• [What you are asked to do] Omit every picture, then return each line of the data below exactly.

Data for review Start Marker

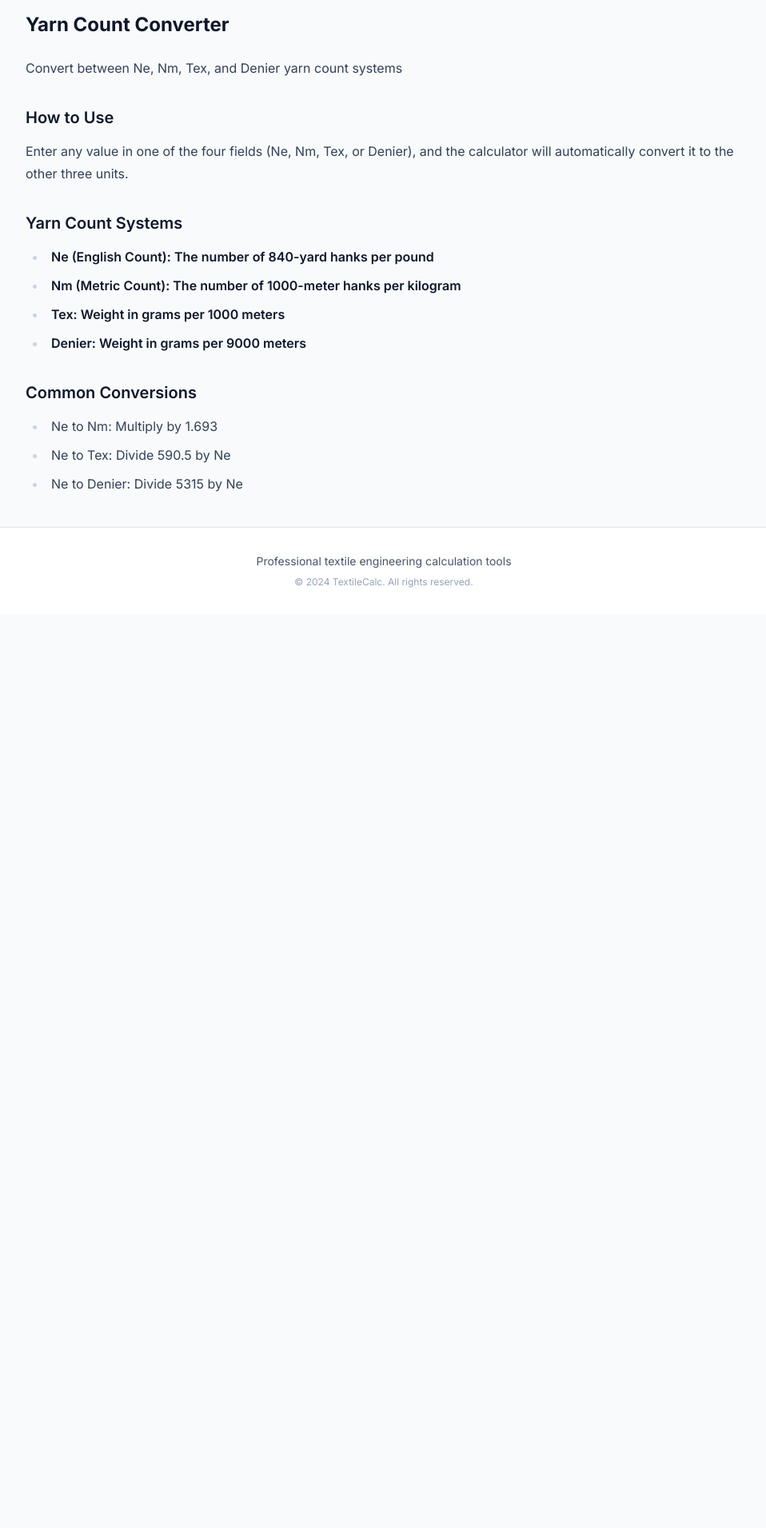
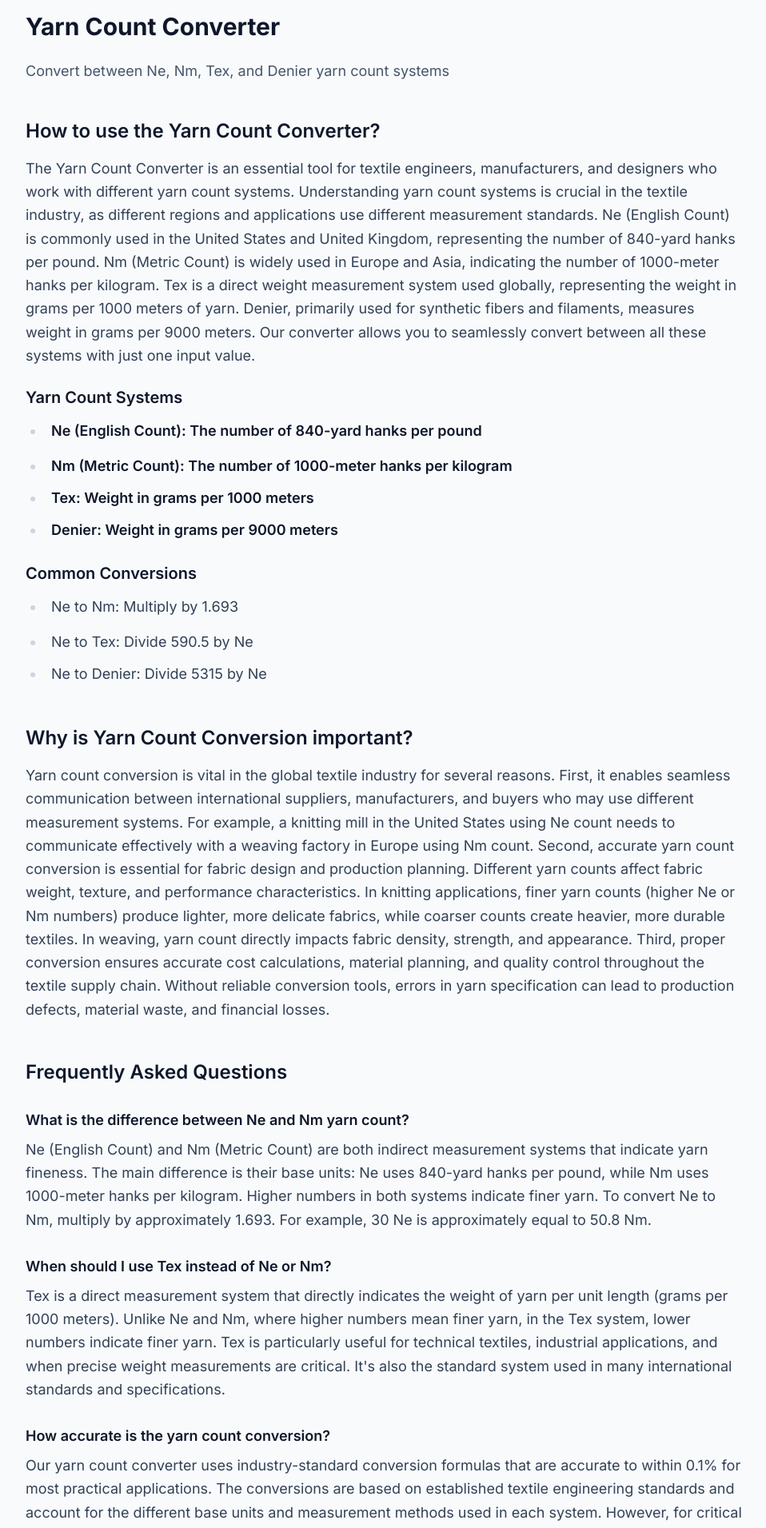
Before and after one commit to Alucard672/TextileCalc, a Next.js app: page /en/tools/yarn/yarn-count-converter in a window 1280 px wide. Shown: the part 980-2891 px from the top of the page at 80% size, without its empty margins (160-1118 px from the left). Before the commit the page ends 1748 px from the top, so only its background shows below. Built offline with nearby package versions, Linux system fonts and the light colour scheme; no server answers.

Commit message:
Enhance Yarn Count Converter page layout and SEO content: Updated article structure for better readability, added new sections on usage importance and FAQs, and incorporated translations for improved localization support.

```diff
--- a/app/[locale]/tools/yarn/yarn-count-converter/page.tsx
+++ b/app/[locale]/tools/yarn/yarn-count-converter/page.tsx
@@ -57,24 +57,54 @@ export default async function YarnCountConverterPage({
 
         <AdPlaceholder position="bottom" />
 
-      <article className="max-w-4xl mx-auto mt-12 prose prose-slate">
-        <h2>{t('title')}</h2>
-        <p>{t('description')}</p>
-        <h3>{t('seoContent.howToUse')}</h3>
-        <p>{t('seoContent.howToUseText')}</p>
-        <h3>{t('seoContent.yarnCountSystems')}</h3>
-        <ul>
+        <article className="max-w-4xl mx-auto mt-12 mb-16 prose prose-slate prose-lg">
+          <header>
+            <h1 className="text-3xl font-bold mb-4">{t('title')}</h1>
+            <p className="text-lg text-slate-600 mb-8">{t('description')}</p>
+          </header>
+
+          <section className="mb-12">
+            <h2 className="text-2xl font-semibold mb-4">{t('seoArticle.howToUseTitle')}</h2>
+            <p className="mb-4 leading-relaxed">{t('seoArticle.howToUseContent')}</p>
+
+            <h3 className="text-xl font-semibold mt-6 mb-3">{t('seoContent.yarnCountSystems')}</h3>
+            <ul className="list-disc pl-6 space-y-2 mb-4">
               <li><strong>{t('seoContent.neDescription')}</strong></li>
               <li><strong>{t('seoContent.nmDescription')}</strong></li>
               <li><strong>{t('seoContent.texDescription')}</strong></li>
               <li><strong>{t('seoContent.denierDescription')}</strong></li>
             </ul>
-        <h3>{t('seoContent.commonConversions')}</h3>
-        <ul>
+
+            <h3 className="text-xl font-semibold mt-6 mb-3">{t('seoContent.commonConversions')}</h3>
+            <ul className="list-disc pl-6 space-y-2">
               <li>{t('seoContent.neToNm')}</li>
               <li>{t('seoContent.neToTex')}</li>
               <li>{t('seoContent.neToDenier')}</li>
             </ul>
+          </section>
+
+          <section className="mb-12">
+            <h2 className="text-2xl font-semibold mb-4">{t('seoArticle.importanceTitle')}</h2>
+            <p className="leading-relaxed">{t('seoArticle.importanceContent')}</p>
+          </section>
+
+          <section className="mb-8">
+            <h2 className="text-2xl font-semibold mb-6">{t('seoArticle.faqTitle')}</h2>
+            <div className="space-y-6">
+              <div>
+                <h3 className="text-lg font-semibold mb-2">{t('seoArticle.faq1Question')}</h3>
+                <p className="text-slate-700 leading-relaxed">{t('seoArticle.faq1Answer')}</p>
+              </div>
+              <div>
+                <h3 className="text-lg font-semibold mb-2">{t('seoArticle.faq2Question')}</h3>
+                <p className="text-slate-700 leading-relaxed">{t('seoArticle.faq2Answer')}</p>
+              </div>
+              <div>
+                <h3 className="text-lg font-semibold mb-2">{t('seoArticle.faq3Question')}</h3>
+                <p className="text-slate-700 leading-relaxed">{t('seoArticle.faq3Answer')}</p>
+              </div>
+            </div>
+          </section>
         </article>
       </div>
     </>
--- a/messages/en.json
+++ b/messages/en.json
@@ -50,6 +50,19 @@
         "neToNm": "Ne to Nm: Multiply by 1.693",
         "neToTex": "Ne to Tex: Divide 590.5 by Ne",
         "neToDenier": "Ne to Denier: Divide 5315 by Ne"
+      },
+      "seoArticle": {
+        "howToUseTitle": "How to use the Yarn Count Converter?",
+        "howToUseContent": "The Yarn Count Converter is an essential tool for textile engineers, manufacturers, and designers who work with different yarn count systems. Understanding yarn count systems is crucial in the textile industry, as different regions and applications use different measurement standards. Ne (English Count) is commonly used in the United States and United Kingdom, representing the number of 840-yard hanks per pound. Nm (Metric Count) is widely used in Europe and Asia, indicating the number of 1000-meter hanks per kilogram. Tex is a direct weight measurement system used globally, representing the weight in grams per 1000 meters of yarn. Denier, primarily used for synthetic fibers and filaments, measures weight in grams per 9000 meters. Our converter allows you to seamlessly convert between all these systems with just one input value.",
+        "importanceTitle": "Why is Yarn Count Conversion important?",
+        "importanceContent": "Yarn count conversion is vital in the global textile industry for several reasons. First, it enables seamless communication between international suppliers, manufacturers, and buyers who may use different measurement systems. For example, a knitting mill in the United States using Ne count needs to communicate effectively with a weaving factory in Europe using Nm count. Second, accurate yarn count conversion is essential for fabric design and production planning. Different yarn counts affect fabric weight, texture, and performance characteristics. In knitting applications, finer yarn counts (higher Ne or Nm numbers) produce lighter, more delicate fabrics, while coarser counts create heavier, more durable textiles. In weaving, yarn count directly impacts fabric density, strength, and appearance. Third, proper conversion ensures accurate cost calculations, material planning, and quality control throughout the textile supply chain. Without reliable conversion tools, errors in yarn specification can lead to production defects, material waste, and financial losses.",
+        "faqTitle": "Frequently Asked Questions",
+        "faq1Question": "What is the difference between Ne and Nm yarn count?",
+        "faq1Answer": "Ne (English Count) and Nm (Metric Count) are both indirect measurement systems that indicate yarn fineness. The main difference is their base units: Ne uses 840-yard hanks per pound, while Nm uses 1000-meter hanks per kilogram. Higher numbers in both systems indicate finer yarn. To convert Ne to Nm, multiply by approximately 1.693. For example, 30 Ne is approximately equal to 50.8 Nm.",
+        "faq2Question": "When should I use Tex instead of Ne or Nm?",
+        "faq2Answer": "Tex is a direct measurement system that directly indicates the weight of yarn per unit length (grams per 1000 meters). Unlike Ne and Nm, where higher numbers mean finer yarn, in the Tex system, lower numbers indicate finer yarn. Tex is particularly useful for technical textiles, industrial applications, and when precise weight measurements are critical. It's also the standard system used in many international standards and specifications.",
+        "faq3Question": "How accurate is the yarn count conversion?",
+        "faq3Answer": "Our yarn count converter uses industry-standard conversion formulas that are accurate to within 0.1% for most practical applications. The conversions are based on established textile engineering standards and account for the different base units and measurement methods used in each system. However, for critical applications requiring absolute precision, it's recommended to verify conversions with physical testing, especially when working with specialty yarns or non-standard materials."
       },
       "ne": "Ne (English Count)",
       "nm": "Nm (Metric Count)",
```
Lines whose indentation alone changed are shown as unchanged.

Data for review End Marker

• [Task solution]
Before and after one commit to Alucard672/TextileCalc, a Next.js app: page /en/tools/yarn/yarn-count-converter in a window 1280 px wide. Shown: the part 980-2891 px from the top of the page at 80% size, without its empty margins (160-1118 px from the left). Before the commit the page ends 1748 px from the top, so only its background shows below. Built offline with nearby package versions, Linux system fonts and the light colour scheme; no server answers.

Commit message:
Enhance Yarn Count Converter page layout and SEO content: Updated article structure for better readability, added new sections on usage importance and FAQs, and incorporated translations for improved localization support.

```diff
--- a/app/[locale]/tools/yarn/yarn-count-converter/page.tsx
+++ b/app/[locale]/tools/yarn/yarn-count-converter/page.tsx
@@ -57,24 +57,54 @@ export default async function YarnCountConverterPage({
 
         <AdPlaceholder position="bottom" />
 
-      <article className="max-w-4xl mx-auto mt-12 prose prose-slate">
-        <h2>{t('title')}</h2>
-        <p>{t('description')}</p>
-        <h3>{t('seoContent.howToUse')}</h3>
-        <p>{t('seoContent.howToUseText')}</p>
-        <h3>{t('seoContent.yarnCountSystems')}</h3>
-        <ul>
+        <article className="max-w-4xl mx-auto mt-12 mb-16 prose prose-slate prose-lg">
+          <header>
+            <h1 className="text-3xl font-bold mb-4">{t('title')}</h1>
+            <p className="text-lg text-slate-600 mb-8">{t('description')}</p>
+          </header>
+
+          <section className="mb-12">
+            <h2 className="text-2xl font-semibold mb-4">{t('seoArticle.howToUseTitle')}</h2>
+            <p className="mb-4 leading-relaxed">{t('seoArticle.howToUseContent')}</p>
+
+            <h3 className="text-xl font-semibold mt-6 mb-3">{t('seoContent.yarnCountSystems')}</h3>
+            <ul className="list-disc pl-6 space-y-2 mb-4">
               <li><strong>{t('seoContent.neDescription')}</strong></li>
               <li><strong>{t('seoContent.nmDescription')}</strong></li>
               <li><strong>{t('seoContent.texDescription')}</strong></li>
               <li><strong>{t('seoContent.denierDescription')}</strong></li>
             </ul>
-        <h3>{t('seoContent.commonConversions')}</h3>
-        <ul>
+
+            <h3 className="text-xl font-semibold mt-6 mb-3">{t('seoContent.commonConversions')}</h3>
+            <ul className="list-disc pl-6 space-y-2">
               <li>{t('seoContent.neToNm')}</li>
               <li>{t('seoContent.neToTex')}</li>
               <li>{t('seoContent.neToDenier')}</li>
             </ul>
+          </section>
+
+          <section className="mb-12">
+            <h2 className="text-2xl font-semibold mb-4">{t('seoArticle.importanceTitle')}</h2>
+            <p className="leading-relaxed">{t('seoArticle.importanceContent')}</p>
+          </section>
+
+          <section className="mb-8">
+            <h2 className="text-2xl font-semibold mb-6">{t('seoArticle.faqTitle')}</h2>
+            <div className="space-y-6">
+              <div>
+                <h3 className="text-lg font-semibold mb-2">{t('seoArticle.faq1Question')}</h3>
+                <p className="text-slate-700 leading-relaxed">{t('seoArticle.faq1Answer')}</p>
+              </div>
+              <div>
+                <h3 className="text-lg font-semibold mb-2">{t('seoArticle.faq2Question')}</h3>
+                <p className="text-slate-700 leading-relaxed">{t('seoArticle.faq2Answer')}</p>
+              </div>
+              <div>
+                <h3 className="text-lg font-semibold mb-2">{t('seoArticle.faq3Question')}</h3>
+                <p className="text-slate-700 leading-relaxed">{t('seoArticle.faq3Answer')}</p>
+              </div>
+            </div>
+          </section>
         </article>
       </div>
     </>
--- a/messages/en.json
+++ b/messages/en.json
@@ -50,6 +50,19 @@
         "neToNm": "Ne to Nm: Multiply by 1.693",
         "neToTex": "Ne to Tex: Divide 590.5 by Ne",
         "neToDenier": "Ne to Denier: Divide 5315 by Ne"
+      },
+      "seoArticle": {
+        "howToUseTitle": "How to use the Yarn Count Converter?",
+        "howToUseContent": "The Yarn Count Converter is an essential tool for textile engineers, manufacturers, and designers who work with different yarn count systems. Understanding yarn count systems is crucial in the textile industry, as different regions and applications use different measurement standards. Ne (English Count) is commonly used in the United States and United Kingdom, representing the number of 840-yard hanks per pound. Nm (Metric Count) is widely used in Europe and Asia, indicating the number of 1000-meter hanks per kilogram. Tex is a direct weight measurement system used globally, representing the weight in grams per 1000 meters of yarn. Denier, primarily used for synthetic fibers and filaments, measures weight in grams per 9000 meters. Our converter allows you to seamlessly convert between all these systems with just one input value.",
+        "importanceTitle": "Why is Yarn Count Conversion important?",
+        "importanceContent": "Yarn count conversion is vital in the global textile industry for several reasons. First, it enables seamless communication between international suppliers, manufacturers, and buyers who may use different measurement systems. For example, a knitting mill in the United States using Ne count needs to communicate effectively with a weaving factory in Europe using Nm count. Second, accurate yarn count conversion is essential for fabric design and production planning. Different yarn counts affect fabric weight, texture, and performance characteristics. In knitting applications, finer yarn counts (higher Ne or Nm numbers) produce lighter, more delicate fabrics, while coarser counts create heavier, more durable textiles. In weaving, yarn count directly impacts fabric density, strength, and appearance. Third, proper conversion ensures accurate cost calculations, material planning, and quality control throughout the textile supply chain. Without reliable conversion tools, errors in yarn specification can lead to production defects, material waste, and financial losses.",
+        "faqTitle": "Frequently Asked Questions",
+        "faq1Question": "What is the difference between Ne and Nm yarn count?",
+        "faq1Answer": "Ne (English Count) and Nm (Metric Count) are both indirect measurement systems that indicate yarn fineness. The main difference is their base units: Ne uses 840-yard hanks per pound, while Nm uses 1000-meter hanks per kilogram. Higher numbers in both systems indicate finer yarn. To convert Ne to Nm, multiply by approximately 1.693. For example, 30 Ne is approximately equal to 50.8 Nm.",
+        "faq2Question": "When should I use Tex instead of Ne or Nm?",
+        "faq2Answer": "Tex is a direct measurement system that directly indicates the weight of yarn per unit length (grams per 1000 meters). Unlike Ne and Nm, where higher numbers mean finer yarn, in the Tex system, lower numbers indicate finer yarn. Tex is particularly useful for technical textiles, industrial applications, and when precise weight measurements are critical. It's also the standard system used in many international standards and specifications.",
+        "faq3Question": "How accurate is the yarn count conversion?",
+        "faq3Answer": "Our yarn count converter uses industry-standard conversion formulas that are accurate to within 0.1% for most practical applications. The conversions are based on established textile engineering standards and account for the different base units and measurement methods used in each system. However, for critical applications requiring absolute precision, it's recommended to verify conversions with physical testing, especially when working with specialty yarns or non-standard materials."
       },
       "ne": "Ne (English Count)",
       "nm": "Nm (Metric Count)",
```
Lines whose indentation alone changed are shown as unchanged.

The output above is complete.